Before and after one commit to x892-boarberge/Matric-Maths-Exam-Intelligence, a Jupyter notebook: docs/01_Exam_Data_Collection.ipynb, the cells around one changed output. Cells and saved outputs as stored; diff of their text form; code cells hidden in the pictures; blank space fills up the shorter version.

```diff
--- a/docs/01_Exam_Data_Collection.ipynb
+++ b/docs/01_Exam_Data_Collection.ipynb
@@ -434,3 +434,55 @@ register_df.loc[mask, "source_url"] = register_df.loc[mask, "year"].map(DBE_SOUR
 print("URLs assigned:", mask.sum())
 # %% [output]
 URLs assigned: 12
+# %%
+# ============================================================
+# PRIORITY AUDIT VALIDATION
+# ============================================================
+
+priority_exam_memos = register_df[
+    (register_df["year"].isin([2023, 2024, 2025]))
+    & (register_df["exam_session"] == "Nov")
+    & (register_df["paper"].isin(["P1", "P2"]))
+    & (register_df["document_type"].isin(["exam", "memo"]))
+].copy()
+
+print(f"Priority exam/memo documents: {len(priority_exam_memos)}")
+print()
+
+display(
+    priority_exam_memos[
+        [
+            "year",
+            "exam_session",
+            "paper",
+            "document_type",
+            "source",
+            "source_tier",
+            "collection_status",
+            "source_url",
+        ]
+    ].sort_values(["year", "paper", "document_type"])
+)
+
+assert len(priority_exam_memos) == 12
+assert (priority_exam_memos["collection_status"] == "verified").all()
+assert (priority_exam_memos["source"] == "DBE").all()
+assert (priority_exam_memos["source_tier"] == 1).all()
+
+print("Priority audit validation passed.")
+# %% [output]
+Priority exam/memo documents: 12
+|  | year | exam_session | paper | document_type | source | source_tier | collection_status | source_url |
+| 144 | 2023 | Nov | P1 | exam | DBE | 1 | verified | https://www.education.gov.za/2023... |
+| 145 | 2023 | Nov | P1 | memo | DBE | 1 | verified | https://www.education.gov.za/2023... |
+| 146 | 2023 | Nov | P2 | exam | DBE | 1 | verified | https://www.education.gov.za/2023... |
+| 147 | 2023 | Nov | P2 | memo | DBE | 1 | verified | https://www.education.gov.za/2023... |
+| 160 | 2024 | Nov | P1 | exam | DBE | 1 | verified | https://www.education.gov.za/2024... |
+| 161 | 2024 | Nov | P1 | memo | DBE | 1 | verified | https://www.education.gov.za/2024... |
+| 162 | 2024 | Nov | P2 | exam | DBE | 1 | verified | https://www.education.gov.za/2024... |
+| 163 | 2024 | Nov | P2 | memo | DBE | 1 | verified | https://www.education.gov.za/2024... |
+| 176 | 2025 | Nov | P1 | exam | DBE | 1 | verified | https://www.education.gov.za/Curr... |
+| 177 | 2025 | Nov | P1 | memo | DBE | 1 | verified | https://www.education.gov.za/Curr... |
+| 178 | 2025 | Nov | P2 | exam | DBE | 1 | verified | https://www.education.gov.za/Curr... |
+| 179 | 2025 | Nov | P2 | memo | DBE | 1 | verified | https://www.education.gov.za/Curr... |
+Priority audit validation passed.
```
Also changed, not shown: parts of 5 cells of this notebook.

— EXERCISE GOAL —
Repeat the whole listing, keeping every word exactly as it is.

— ANSWER SECTION —
Before and after one commit to x892-boarberge/Matric-Maths-Exam-Intelligence, a Jupyter notebook: docs/01_Exam_Data_Collection.ipynb, the cells around one changed output. Cells and saved outputs as stored; diff of their text form; code cells hidden in the pictures; blank space fills up the shorter version.

```diff
--- a/docs/01_Exam_Data_Collection.ipynb
+++ b/docs/01_Exam_Data_Collection.ipynb
@@ -434,3 +434,55 @@ register_df.loc[mask, "source_url"] = register_df.loc[mask, "year"].map(DBE_SOUR
 print("URLs assigned:", mask.sum())
 # %% [output]
 URLs assigned: 12
+# %%
+# ============================================================
+# PRIORITY AUDIT VALIDATION
+# ============================================================
+
+priority_exam_memos = register_df[
+    (register_df["year"].isin([2023, 2024, 2025]))
+    & (register_df["exam_session"] == "Nov")
+    & (register_df["paper"].isin(["P1", "P2"]))
+    & (register_df["document_type"].isin(["exam", "memo"]))
+].copy()
+
+print(f"Priority exam/memo documents: {len(priority_exam_memos)}")
+print()
+
+display(
+    priority_exam_memos[
+        [
+            "year",
+            "exam_session",
+            "paper",
+            "document_type",
+            "source",
+            "source_tier",
+            "collection_status",
+            "source_url",
+        ]
+    ].sort_values(["year", "paper", "document_type"])
+)
+
+assert len(priority_exam_memos) == 12
+assert (priority_exam_memos["collection_status"] == "verified").all()
+assert (priority_exam_memos["source"] == "DBE").all()
+assert (priority_exam_memos["source_tier"] == 1).all()
+
+print("Priority audit validation passed.")
+# %% [output]
+Priority exam/memo documents: 12
+|  | year | exam_session | paper | document_type | source | source_tier | collection_status | source_url |
+| 144 | 2023 | Nov | P1 | exam | DBE | 1 | verified | https://www.education.gov.za/2023... |
+| 145 | 2023 | Nov | P1 | memo | DBE | 1 | verified | https://www.education.gov.za/2023... |
+| 146 | 2023 | Nov | P2 | exam | DBE | 1 | verified | https://www.education.gov.za/2023... |
+| 147 | 2023 | Nov | P2 | memo | DBE | 1 | verified | https://www.education.gov.za/2023... |
+| 160 | 2024 | Nov | P1 | exam | DBE | 1 | verified | https://www.education.gov.za/2024... |
+| 161 | 2024 | Nov | P1 | memo | DBE | 1 | verified | https://www.education.gov.za/2024... |
+| 162 | 2024 | Nov | P2 | exam | DBE | 1 | verified | https://www.education.gov.za/2024... |
+| 163 | 2024 | Nov | P2 | memo | DBE | 1 | verified | https://www.education.gov.za/2024... |
+| 176 | 2025 | Nov | P1 | exam | DBE | 1 | verified | https://www.education.gov.za/Curr... |
+| 177 | 2025 | Nov | P1 | memo | DBE | 1 | verified | https://www.education.gov.za/Curr... |
+| 178 | 2025 | Nov | P2 | exam | DBE | 1 | verified | https://www.education.gov.za/Curr... |
+| 179 | 2025 | Nov | P2 | memo | DBE | 1 | verified | https://www.education.gov.za/Curr... |
+Priority audit validation passed.
```
Also changed, not shown: parts of 5 cells of this notebook.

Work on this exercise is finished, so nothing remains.